One of those topics is infrastructure, which—to denizens in the developing world who struggle to move goods and people, drink clean water, and keep the lights on—may be more precious than any metal.
On Wednesday Zoellick was in Singapore for a prominent infrastructure conference, where he underlined that a focus on infrastructure is a key part of the solid growth agenda the G-20 is trying to tackle. He also noted some important facts. First, infrastructure investment represents two-thirds of growth increase in East Asia and about half of the growth increase in Africa. Second, the World Bank estimates the need for infrastructure investment and maintenance in developing countries will amount to about $900 billion a year.
Despite this robust demand, developing countries face significant difficulty in attracting more private investment in all the subsectors of infrastructure to meet the enormous shortfall that governments alone cannot fill. Compounding the challenge, the global financial crisis has had major repercussions on the infrastructure development plans of many of these countries. And while MIGA saw an uptick in infrastructure sector activity in fiscal year 2010 that suggests a small recovery, the sheer size of infrastructure deficits in the developing world is daunting.
MIGA offers political risk insurance in order to attract investors and private insurers into difficult operating environments, and certainly many infrastructure projects in the developing world can fall into this category. The infrastructure industry is uniquely vulnerable to political risk due to its huge upfront costs and capital investment, longer timeframes, and reliance on future cash flows to meet financial obligations and provide reasonable returns.

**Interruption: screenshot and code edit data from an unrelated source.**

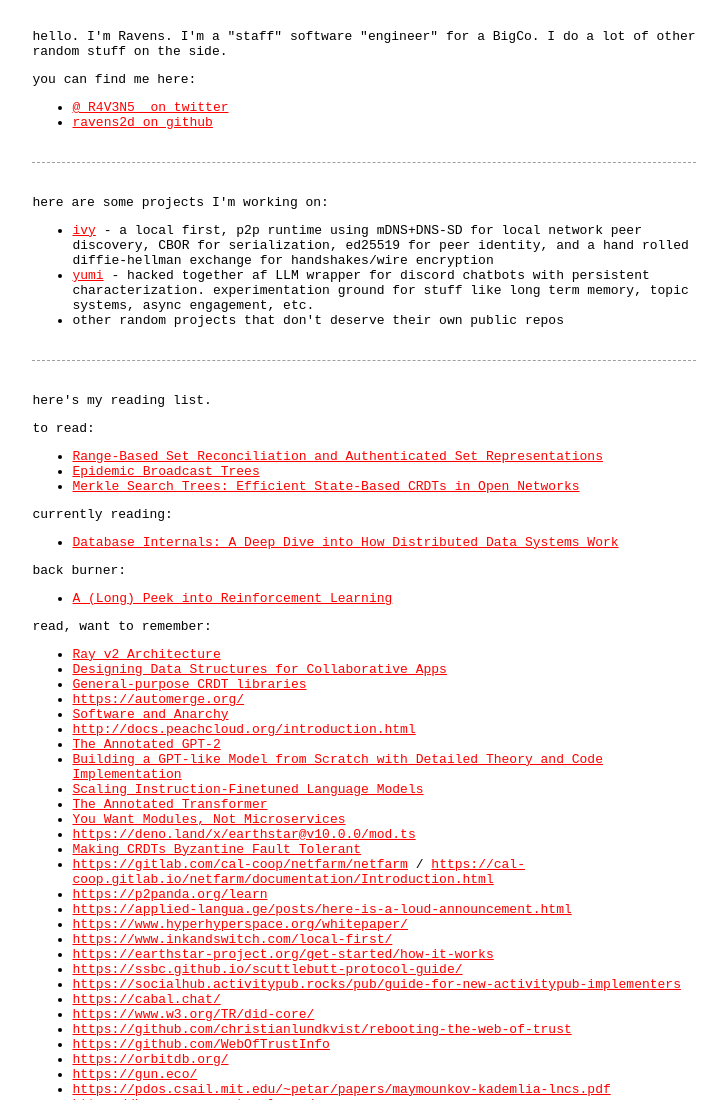
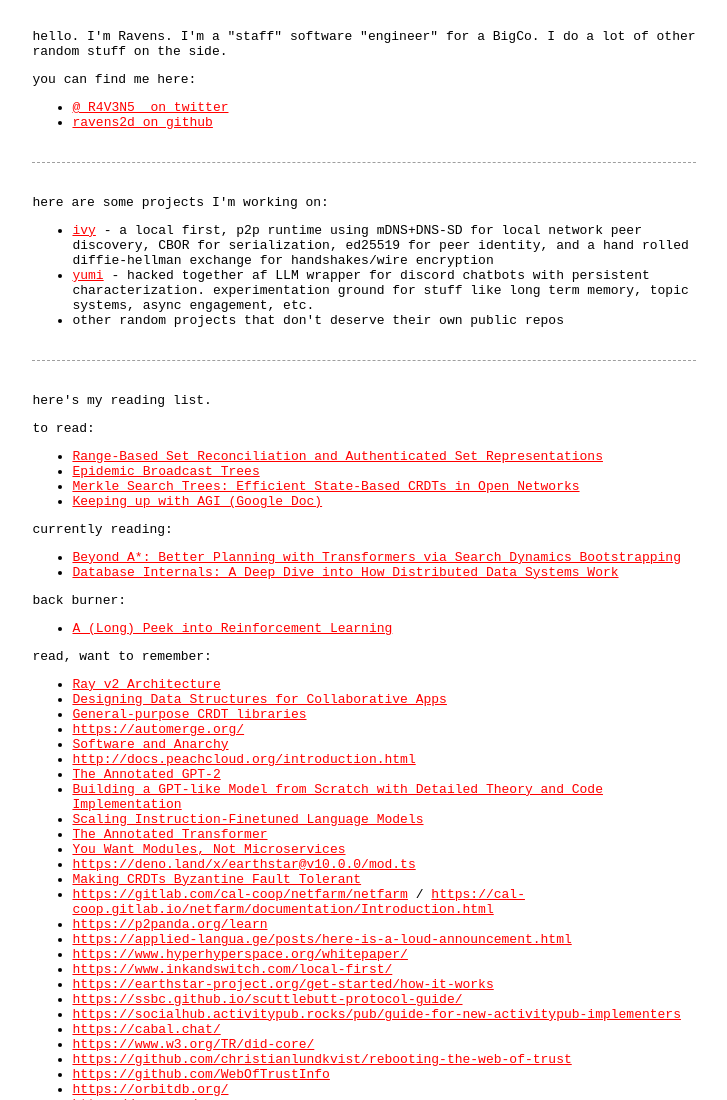
Before and after one commit to ravens2d/ravens2d.github.io, a plain HTML site: page index.html in a window 1280 px wide. Shown: the top 1100 px of the page, without its empty margins (276-1003 px from the left). Drawn offline with Linux system fonts and the light colour scheme.

Commit message:
more papers

```diff
--- a/index.html
+++ b/index.html
@@ -72,10 +72,18 @@
                 State-Based CRDTs in
                 Open Networks</a>
         </li>
+        <li>
+            <a href="https://docs.google.com/document/d/e/2PACX-1vQD8IlBotGdBxp3BnXkSjk8bNZlPV_0EH9ZA6wHd5dNf-BLSiwXUinvgv8ZoBEnNyTCF-chWO30NRw0/pub"
+                target="_blank">Keeping up with AGI (Google Doc)
+            </a>
+        </li>
     </ul>
 
     <p>currently reading:</p>
     <ul>
+        <li><a href="https://arxiv.org/abs/2402.14083" target="_blank">Beyond A*: Better Planning with Transformers via
+                Search Dynamics
+                Bootstrapping</a></li>
         <li><a href="https://www.databass.dev/" target="_blank">Database Internals: A Deep Dive into How Distributed
                 Data Systems
                 Work</a></li>
```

MIGA’s experience in underwriting infrastructure investments in the developing world is extensive. Since its inception in 1988, we have issued more than $5.6 billion in guarantees for infrastructure projects. MIGA’s coverage has ranged from large hydropower dams in sub-Saharan Africa, to toll roads in Latin America, to water supply and treatment plants in Asia. MIGA is able to support investments at the sub-sovereign level, an important advantage in this sector.
The Doraleh Container Terminal in Djibouti is a prime example of a complex MIGA-supported infrastructure project that is showing tangible impact today. In December 2007, we underwrote $427 million in guarantees for construction of the terminal. Just one year later, the new state-of-the-art container terminal, operated by DP World of Dubai, was already boasting impressive results. Now the terminal, located in one of the world’s poorest countries, is setting technical and efficiency standards for other port operations and serving as the backbone for the nation’s economy. Resultantly, Djibouti is emerging as a key trade gateway for the member nations of the Common Market for Eastern and Southern Africa.
Infrastructure investment in emerging markets is often risky, but from MIGA’s perspective, unequivocally crucial to moving developing countries’ development forward. From the perspective of investors, the opportunities for financial gain are substantial and growing.
Our hope is to provide insurance as part of well-conceived ventures that reap rewards for the investor and build a stronger base for development.